Task description:
In the listing below, how many lines contain the word "Also"? Answer with the number alone.
■ ■ ■ ■ ■
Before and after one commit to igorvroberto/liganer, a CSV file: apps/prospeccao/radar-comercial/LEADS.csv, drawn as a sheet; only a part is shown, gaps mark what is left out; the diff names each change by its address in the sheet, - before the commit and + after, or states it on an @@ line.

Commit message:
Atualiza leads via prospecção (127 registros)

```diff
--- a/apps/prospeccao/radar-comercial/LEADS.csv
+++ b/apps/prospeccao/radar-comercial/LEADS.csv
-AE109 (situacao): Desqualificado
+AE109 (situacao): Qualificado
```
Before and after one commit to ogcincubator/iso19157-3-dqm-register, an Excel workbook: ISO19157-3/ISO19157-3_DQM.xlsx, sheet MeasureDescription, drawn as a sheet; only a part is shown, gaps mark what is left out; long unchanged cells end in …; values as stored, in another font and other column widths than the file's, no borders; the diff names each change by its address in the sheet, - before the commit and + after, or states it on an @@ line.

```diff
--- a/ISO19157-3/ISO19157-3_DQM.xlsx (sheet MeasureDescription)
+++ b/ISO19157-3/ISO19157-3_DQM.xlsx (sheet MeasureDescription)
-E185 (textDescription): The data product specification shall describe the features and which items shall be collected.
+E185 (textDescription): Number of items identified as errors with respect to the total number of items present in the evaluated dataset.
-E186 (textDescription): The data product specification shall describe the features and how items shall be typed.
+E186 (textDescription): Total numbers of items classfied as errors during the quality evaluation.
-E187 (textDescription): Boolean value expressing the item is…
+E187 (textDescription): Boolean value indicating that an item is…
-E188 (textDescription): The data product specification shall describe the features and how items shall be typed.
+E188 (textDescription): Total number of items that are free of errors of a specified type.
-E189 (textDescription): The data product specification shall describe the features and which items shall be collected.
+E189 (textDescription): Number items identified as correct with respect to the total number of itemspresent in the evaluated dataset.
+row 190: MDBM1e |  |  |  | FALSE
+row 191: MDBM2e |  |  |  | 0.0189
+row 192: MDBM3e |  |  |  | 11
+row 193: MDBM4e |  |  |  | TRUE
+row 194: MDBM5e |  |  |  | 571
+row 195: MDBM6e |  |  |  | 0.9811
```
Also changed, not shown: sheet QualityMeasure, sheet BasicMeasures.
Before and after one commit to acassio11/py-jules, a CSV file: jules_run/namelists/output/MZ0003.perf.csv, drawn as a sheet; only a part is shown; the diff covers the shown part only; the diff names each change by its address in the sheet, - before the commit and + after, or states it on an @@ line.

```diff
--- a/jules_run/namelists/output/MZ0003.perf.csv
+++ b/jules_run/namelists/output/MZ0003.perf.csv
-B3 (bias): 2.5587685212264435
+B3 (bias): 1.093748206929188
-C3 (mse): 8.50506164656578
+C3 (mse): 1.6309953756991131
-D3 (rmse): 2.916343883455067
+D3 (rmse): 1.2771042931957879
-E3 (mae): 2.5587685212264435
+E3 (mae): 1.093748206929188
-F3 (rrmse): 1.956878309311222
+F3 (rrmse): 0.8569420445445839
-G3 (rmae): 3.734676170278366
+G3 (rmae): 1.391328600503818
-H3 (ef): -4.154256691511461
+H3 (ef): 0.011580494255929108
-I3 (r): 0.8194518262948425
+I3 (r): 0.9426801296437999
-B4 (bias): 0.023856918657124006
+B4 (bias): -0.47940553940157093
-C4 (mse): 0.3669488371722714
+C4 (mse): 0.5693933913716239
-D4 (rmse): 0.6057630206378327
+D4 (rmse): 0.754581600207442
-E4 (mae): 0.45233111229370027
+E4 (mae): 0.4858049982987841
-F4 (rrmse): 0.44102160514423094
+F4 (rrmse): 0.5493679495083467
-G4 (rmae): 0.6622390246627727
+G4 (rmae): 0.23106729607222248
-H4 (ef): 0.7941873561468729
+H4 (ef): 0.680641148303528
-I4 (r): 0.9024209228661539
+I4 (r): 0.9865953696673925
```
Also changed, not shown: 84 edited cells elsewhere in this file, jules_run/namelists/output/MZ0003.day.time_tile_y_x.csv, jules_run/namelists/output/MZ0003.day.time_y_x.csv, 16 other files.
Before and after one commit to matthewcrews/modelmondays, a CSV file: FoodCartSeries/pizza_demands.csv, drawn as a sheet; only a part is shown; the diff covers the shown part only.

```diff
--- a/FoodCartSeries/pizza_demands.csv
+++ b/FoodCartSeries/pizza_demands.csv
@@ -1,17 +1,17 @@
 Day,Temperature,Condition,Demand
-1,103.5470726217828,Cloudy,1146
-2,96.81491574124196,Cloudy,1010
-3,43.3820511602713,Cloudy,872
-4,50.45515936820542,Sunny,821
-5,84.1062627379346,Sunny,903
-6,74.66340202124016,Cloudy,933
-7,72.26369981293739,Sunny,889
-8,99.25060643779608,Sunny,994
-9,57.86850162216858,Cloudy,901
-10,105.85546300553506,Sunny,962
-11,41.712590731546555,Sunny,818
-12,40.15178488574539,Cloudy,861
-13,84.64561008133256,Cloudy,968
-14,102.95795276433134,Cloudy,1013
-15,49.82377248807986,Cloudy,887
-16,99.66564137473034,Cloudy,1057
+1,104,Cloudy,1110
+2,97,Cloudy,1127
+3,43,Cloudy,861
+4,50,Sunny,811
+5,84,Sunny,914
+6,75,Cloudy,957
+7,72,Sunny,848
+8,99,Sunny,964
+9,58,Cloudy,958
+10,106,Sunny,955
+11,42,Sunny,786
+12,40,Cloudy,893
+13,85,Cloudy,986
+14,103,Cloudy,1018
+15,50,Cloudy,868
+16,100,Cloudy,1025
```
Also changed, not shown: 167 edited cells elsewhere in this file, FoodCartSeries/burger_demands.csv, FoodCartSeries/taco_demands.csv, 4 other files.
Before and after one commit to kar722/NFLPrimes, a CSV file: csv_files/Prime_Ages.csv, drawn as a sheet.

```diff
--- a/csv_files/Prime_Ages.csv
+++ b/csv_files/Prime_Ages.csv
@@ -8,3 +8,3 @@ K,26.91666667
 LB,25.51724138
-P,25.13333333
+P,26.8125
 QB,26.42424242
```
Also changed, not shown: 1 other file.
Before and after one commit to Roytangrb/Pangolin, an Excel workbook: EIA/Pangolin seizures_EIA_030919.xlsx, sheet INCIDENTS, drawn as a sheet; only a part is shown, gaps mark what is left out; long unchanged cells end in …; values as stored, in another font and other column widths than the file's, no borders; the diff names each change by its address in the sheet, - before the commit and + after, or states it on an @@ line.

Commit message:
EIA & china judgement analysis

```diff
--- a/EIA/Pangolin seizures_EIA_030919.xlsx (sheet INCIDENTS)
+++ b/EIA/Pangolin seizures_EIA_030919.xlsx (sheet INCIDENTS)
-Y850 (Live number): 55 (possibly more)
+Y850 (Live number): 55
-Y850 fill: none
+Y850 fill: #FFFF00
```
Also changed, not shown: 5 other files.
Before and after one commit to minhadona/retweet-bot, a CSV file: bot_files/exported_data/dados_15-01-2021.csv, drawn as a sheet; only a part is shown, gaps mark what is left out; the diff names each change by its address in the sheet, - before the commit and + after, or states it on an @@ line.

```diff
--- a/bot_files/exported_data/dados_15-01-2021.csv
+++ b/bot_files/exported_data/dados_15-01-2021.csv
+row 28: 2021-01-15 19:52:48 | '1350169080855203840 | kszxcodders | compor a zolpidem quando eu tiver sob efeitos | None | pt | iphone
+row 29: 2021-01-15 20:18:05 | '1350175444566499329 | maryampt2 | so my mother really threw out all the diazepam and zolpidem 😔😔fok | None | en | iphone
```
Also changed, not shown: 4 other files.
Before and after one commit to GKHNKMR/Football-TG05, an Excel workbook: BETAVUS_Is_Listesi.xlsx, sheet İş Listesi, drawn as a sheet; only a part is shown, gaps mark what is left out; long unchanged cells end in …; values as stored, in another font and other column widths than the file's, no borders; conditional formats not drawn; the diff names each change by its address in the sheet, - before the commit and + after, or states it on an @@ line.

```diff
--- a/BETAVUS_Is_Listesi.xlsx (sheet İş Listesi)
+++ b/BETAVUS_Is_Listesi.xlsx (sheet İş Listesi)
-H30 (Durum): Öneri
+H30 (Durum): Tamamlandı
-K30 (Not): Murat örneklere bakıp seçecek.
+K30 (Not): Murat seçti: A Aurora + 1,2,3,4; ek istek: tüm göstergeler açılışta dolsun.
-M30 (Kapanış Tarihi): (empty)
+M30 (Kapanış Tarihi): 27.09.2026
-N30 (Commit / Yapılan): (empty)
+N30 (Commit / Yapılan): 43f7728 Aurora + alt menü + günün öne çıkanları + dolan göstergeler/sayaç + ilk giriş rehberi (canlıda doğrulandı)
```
■ ■ ■ ■ ■
Solution below:
6